The Moranbong Band ticks all the boxes of a manufactured girl group: the brainchild of a powerful svengali, they mix tight choreography and skirts with dashes of Western pop culture.
It is perhaps the titles of their songs - The Silk Weaving Girl of Nyongbyon, We Can't Live Without His Care and Fluttering Red Flag - that give away their North Korean origins.
For the Moranbong Band were reputedly handpicked by Kim Jong Un. Now they are about to engage in dancehall diplomacy, embarking on an international tour for the first time.
State media reports that the all-girl ensemble is scheduled to perform in China in the next few days, with analysts suggesting that the tour is part of a charm offensive on the part of Pyongyang as it attempts to rebuild bridges with Beijing.
Ties between the two erstwhile allies have been strained since shortly after Kim Jong Un came to power in late 2011. The fledgling dictator chose to ignore heavy hints from Beijing to cancel the test-launch of a ballistic missile in April 2012 and, in a development that infuriated China, went ahead with North Korea's third underground nuclear test in February 2013.
Reportedly created by Kim after he inherited the leadership, the 21-strong Moranbong Band arrive in China today for a six-day tour, according to the Korea Central News Agency.
The venues for their performances, alongside North Korea's State Merited Chorus, have not been announced, although KCNA said the tour will "contribute to deepening friendship and boosting cultural and artistic exchanges between the peoples of the two countries".
"Pyongyang is clearly trying to mend its ties with China, although it's not clear what the impact of this kind of 'soft power' will have," said Professor Jeff Kingston, director of Asian Studies at the Japan campus of Temple University.
"There are encouraging signs that the relationship is coming out of the deep freeze and Beijing will be very keen to get North Korea back to the negotiating table on things like the nuclear question", he said.
"For China, the biggest worry is the threat North Korea poses to its own security, whether in terms of its nuclear weapons or a regime collapse that would have a serious impact on the border region".
Propping up the regime in Pyongyang may help to preserve the uneasy status quo on the peninsula, although the longer term outlook remains deeply uncertain, analysts say.
With their short skirts and performances that borrow heavily from Western pop productions - light shows, big-screen backdrops and choreographed moves.
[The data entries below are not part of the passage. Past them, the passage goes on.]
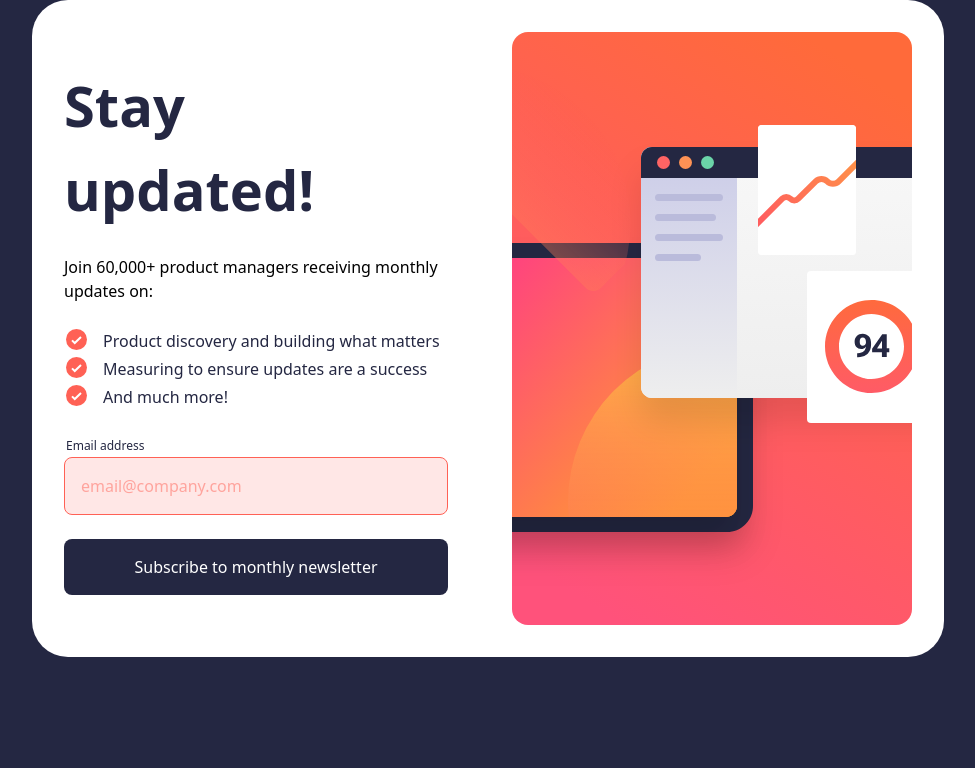
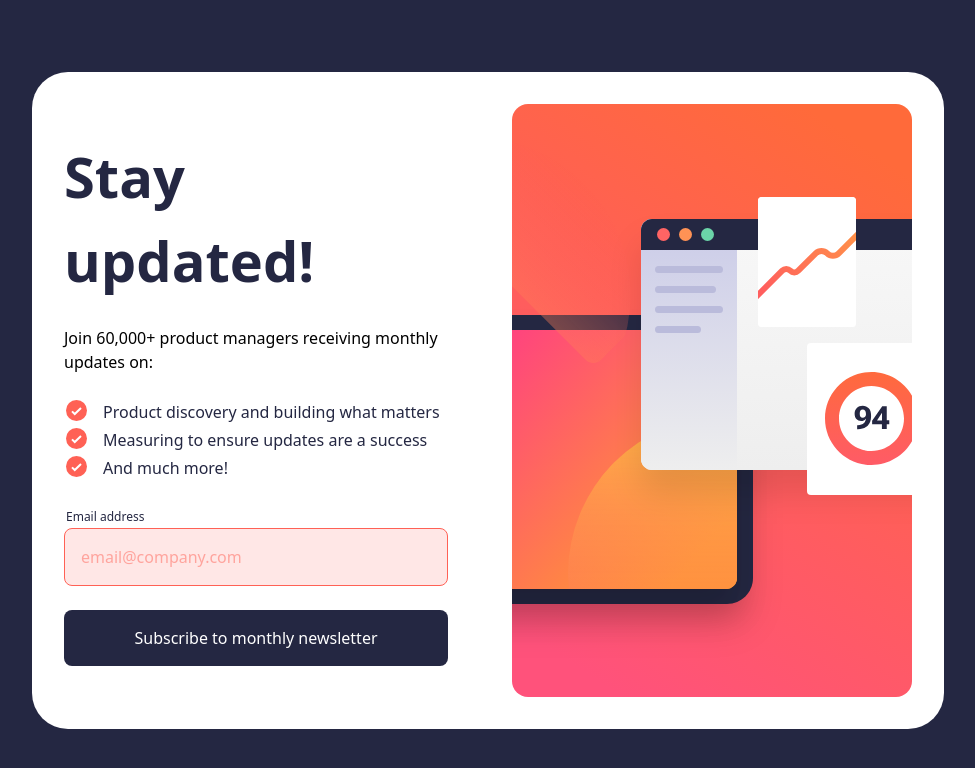
Before and after one commit to NarelaCamara/newsletter-sign-up-with-success-message, a React (Vite) app: page / in a window 1280 px wide. Shown: the top 768 px of the page, without its empty margins (152-1127 px from the left). Built offline with nearby package versions, Linux system fonts and the light colour scheme.

Commit message:
feat: center elements

```diff
--- a/src/App.tsx
+++ b/src/App.tsx
@@ -8,7 +8,7 @@
   const [fakeSend, setFakeSend] = useState(false);
 
   return (
-    <div className="flex items-start justify-center min-h-screen min-sm:bg-[#242742]">
+    <div className="flex items-center justify-center min-h-screen min-sm:bg-[#242742]">
       {!fakeSend && <Login setFakeSend={setFakeSend} fakeSend={fakeSend} />}
       {fakeSend && <Suscribe setFakeSend={setFakeSend} />}
     </div>
```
But the Moranbong Band still serve as ambassadors of North Korea with songs celebrating hardworking labourers and the strong - but kind - hand of their leader.
That is an impressive resurrection after reports in the South Korean media in September that they had fallen foul of one of Kim's frequent purges. After not performing for seven months, they finally reappeared on September 7 in a concert for a state delegation from Cuba.